You might not be able to afford to pay the same expenses on your earnings, so you would lose those tax deductions. For instance, home mortgage interest is an itemized deduction, but your neighbor might be able to afford a more expensive home than you and thus pay more in interest on their loan annually. Or perhaps your neighbor provides annual charitable donations, also considered an itemized deduction, thus decreasing their tax liability.

The end result is that you have fewer deductions, so you and your neighbor might pay income tax on comparable earnings.

Some tax deductions come with built-in phaseouts, prohibiting taxpayers who earn over a certain threshold from claiming them, or at least from claiming the full deduction that lesser-earning taxpayers might be entitled to.

Standard deductions, unlike itemized deductions, are not vertical. They’re the same for everyone based on their filing status, regardless of income. Both you and your neighbor could shave the same amount off your gross income—$12,550 in 2021 if you’re both single—and pay the applicable tax rate on the balance.

Vertical Equity vs. Horizontal Equity

The theory of horizontal equity is effectively an extension of vertical equity. It states that those in the same income group should pay the same tax rate.

Vertical Equity Horizontal Equity
Taxes different income groups at different rates Taxes similar income groups at the same rate
Higher earners pay a greater percentage of taxes on their top dollars Strives for equality between high and low earners by minimizing tax incentives

You and your neighbor would pay the same tax rate in the scenario outlined above if you both had taxable income of $75,000, even after they were able to claim more deductions. The major difference between vertical and horizontal equity is that horizontal equity attempts to reduce or eliminate the impact of tax incentives that may favor certain wealthier taxpayers. It strives to remove this inequity, which is not always possible due to the exceptions that exist.

The alternative minimum tax reflects the concept of horizontal equity because it applies to those who earn more than certain thresholds. It limits some tax breaks for high earners. They must calculate their tax obligation in two ways on income over an allowed exemption amount, then pay whichever tax result is more.

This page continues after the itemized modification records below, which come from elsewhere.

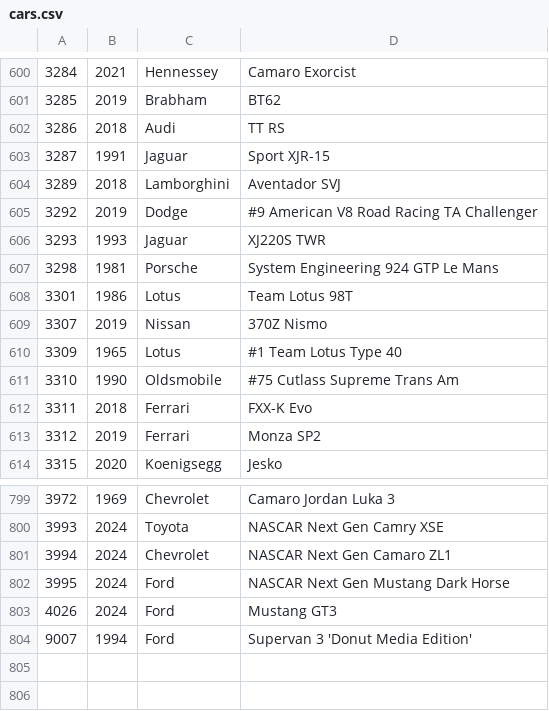
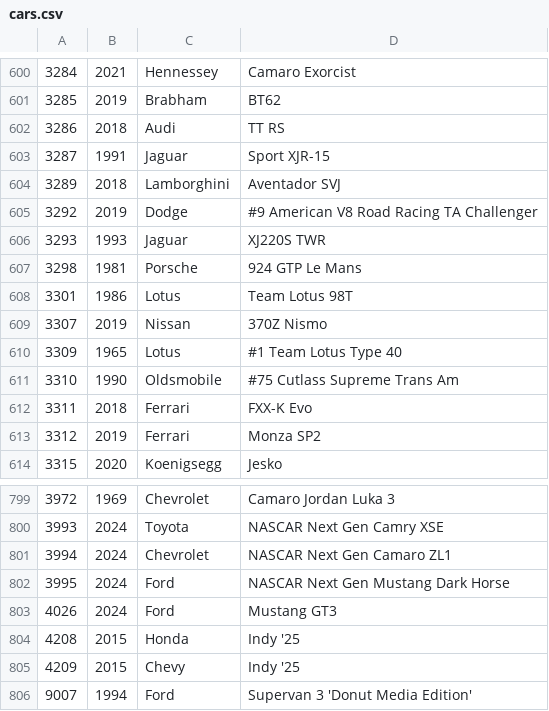
Before and after one commit to ovv/forzatelemetry, a CSV file: models/generate/cars.csv, drawn as a sheet; only a part is shown, gaps mark what is left out.

```diff
--- a/models/generate/cars.csv
+++ b/models/generate/cars.csv
@@ -606,3 +606,3 @@
 3293,1993,Jaguar,XJ220S TWR
-3298,1981,Porsche,System Engineering 924 GTP Le Mans
+3298,1981,Porsche,924 GTP Le Mans
 3301,1986,Lotus,Team Lotus 98T
@@ -803,2 +803,4 @@
 4026,2024,Ford,Mustang GT3
+4208,2015,Honda,Indy '25
+4209,2015,Chevy,Indy '25
 9007,1994,Ford,Supervan 3 'Donut Media Edition'
```
Also changed, not shown: 1 other file.
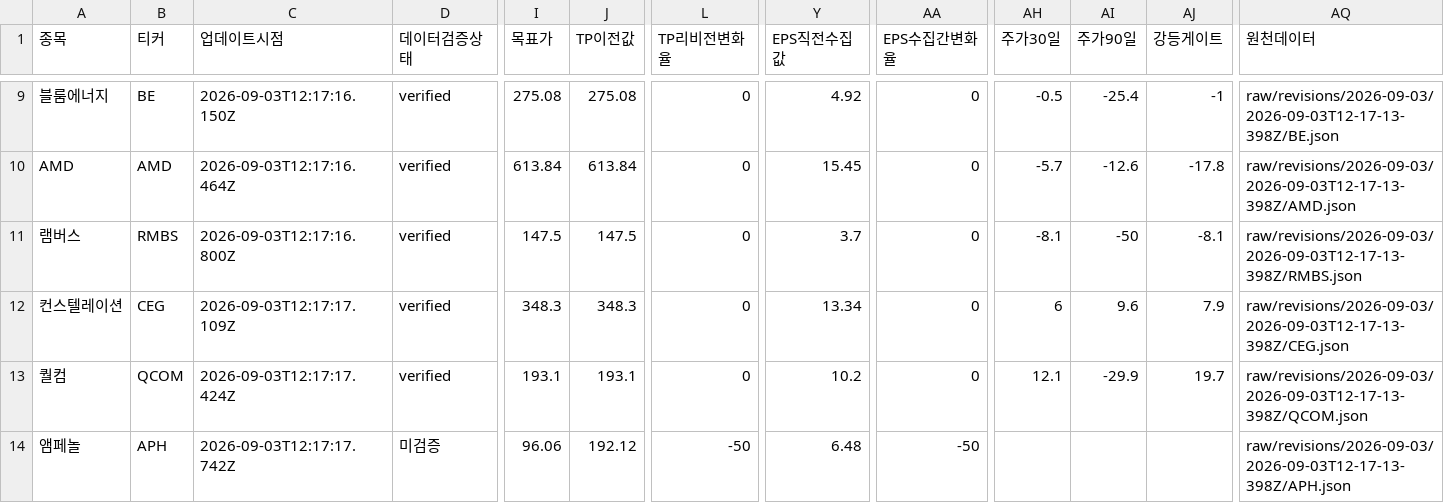
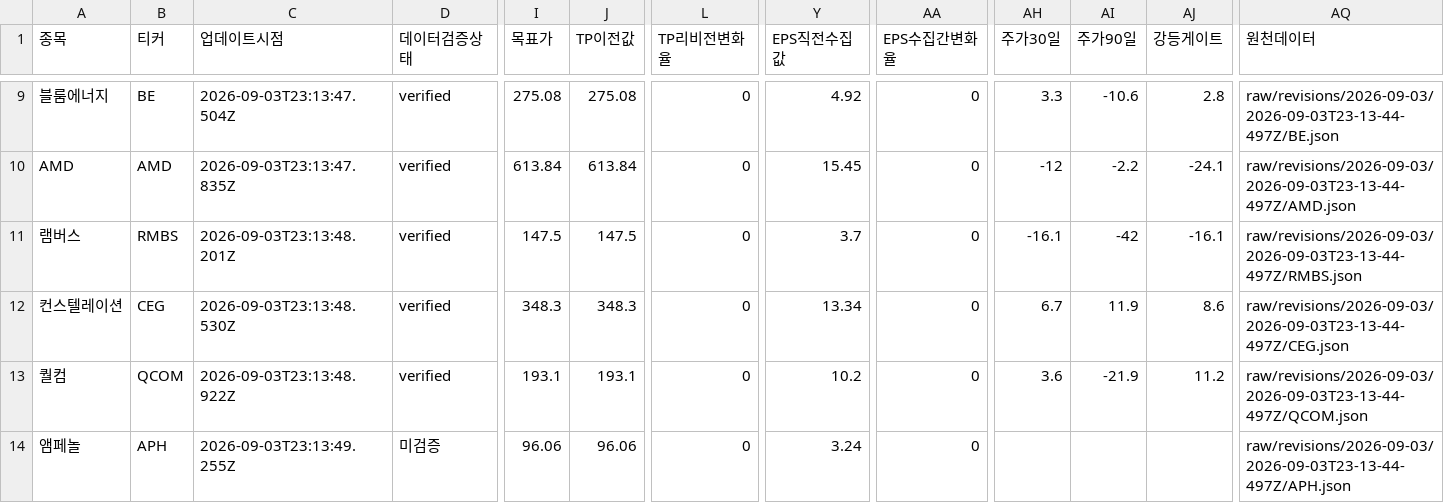
Before and after one commit to SimpleorNothing/ten-bagger, a CSV file: raw/revisions/latest.csv, drawn as a sheet; only a part is shown, gaps mark what is left out; the diff covers the shown part only; the diff names each change by its address in the sheet, - before the commit and + after, or states it on an @@ line.

```diff
--- a/raw/revisions/latest.csv
+++ b/raw/revisions/latest.csv
-C9 (업데이트시점): 2026-09-03T12:17:16.150Z
+C9 (업데이트시점): 2026-09-03T23:13:47.504Z
-AH9 (주가30일): -0.5
+AH9 (주가30일): 3.3
-AI9 (주가90일): -25.4
+AI9 (주가90일): -10.6
-AJ9 (강등게이트): -1
+AJ9 (강등게이트): 2.8
-AQ9 (원천데이터): raw/revisions/2026-09-03/2026-09-03T12-17-13-398Z/BE.json
+AQ9 (원천데이터): raw/revisions/2026-09-03/2026-09-03T23-13-44-497Z/BE.json
-C10 (업데이트시점): 2026-09-03T12:17:16.464Z
+C10 (업데이트시점): 2026-09-03T23:13:47.835Z
-AH10 (주가30일): -5.7
+AH10 (주가30일): -12
-AI10 (주가90일): -12.6
+AI10 (주가90일): -2.2
-AJ10 (강등게이트): -17.8
+AJ10 (강등게이트): -24.1
-AQ10 (원천데이터): raw/revisions/2026-09-03/2026-09-03T12-17-13-398Z/AMD.json
+AQ10 (원천데이터): raw/revisions/2026-09-03/2026-09-03T23-13-44-497Z/AMD.json
-C11 (업데이트시점): 2026-09-03T12:17:16.800Z
+C11 (업데이트시점): 2026-09-03T23:13:48.201Z
-AH11 (주가30일): -8.1
+AH11 (주가30일): -16.1
-AI11 (주가90일): -50
+AI11 (주가90일): -42
-AJ11 (강등게이트): -8.1
+AJ11 (강등게이트): -16.1
-AQ11 (원천데이터): raw/revisions/2026-09-03/2026-09-03T12-17-13-398Z/RMBS.json
+AQ11 (원천데이터): raw/revisions/2026-09-03/2026-09-03T23-13-44-497Z/RMBS.json
-C12 (업데이트시점): 2026-09-03T12:17:17.109Z
+C12 (업데이트시점): 2026-09-03T23:13:48.530Z
-AH12 (주가30일): 6
+AH12 (주가30일): 6.7
-AI12 (주가90일): 9.6
+AI12 (주가90일): 11.9
-AJ12 (강등게이트): 7.9
+AJ12 (강등게이트): 8.6
-AQ12 (원천데이터): raw/revisions/2026-09-03/2026-09-03T12-17-13-398Z/CEG.json
+AQ12 (원천데이터): raw/revisions/2026-09-03/2026-09-03T23-13-44-497Z/CEG.json
-C13 (업데이트시점): 2026-09-03T12:17:17.424Z
+C13 (업데이트시점): 2026-09-03T23:13:48.922Z
-AH13 (주가30일): 12.1
+AH13 (주가30일): 3.6
-AI13 (주가90일): -29.9
+AI13 (주가90일): -21.9
-AJ13 (강등게이트): 19.7
+AJ13 (강등게이트): 11.2
-AQ13 (원천데이터): raw/revisions/2026-09-03/2026-09-03T12-17-13-398Z/QCOM.json
+AQ13 (원천데이터): raw/revisions/2026-09-03/2026-09-03T23-13-44-497Z/QCOM.json
-C14 (업데이트시점): 2026-09-03T12:17:17.742Z
+C14 (업데이트시점): 2026-09-03T23:13:49.255Z
-J14 (TP이전값): 192.12
+J14 (TP이전값): 96.06
-L14 (TP리비전변화율): -50
+L14 (TP리비전변화율): 0
-Y14 (EPS직전수집값): 6.48
+Y14 (EPS직전수집값): 3.24
-AA14 (EPS수집간변화율): -50
+AA14 (EPS수집간변화율): 0
-AQ14 (원천데이터): raw/revisions/2026-09-03/2026-09-03T12-17-13-398Z/APH.json
+AQ14 (원천데이터): raw/revisions/2026-09-03/2026-09-03T23-13-44-497Z/APH.json
```
Also changed, not shown: 85 edited cells elsewhere in this file, 34 other files.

Key Takeaways

  • Vertical equity is a tax theory that requires taxpayers in different income groups to be taxed at different percentages, with those who earn more having to pay a higher percentage of their incomes in taxes.
  • The progressive tax system is based on vertical equity, and it dictates tax brackets in the U.S. by which lower earners are taxed at a lesser percentage.
  • Brackets are applied to taxable income, not gross income (what is left over after you take all available deductions).
  • Wealthier earners can sometimes be privy to more deductions that can significantly reduce their taxable incomes.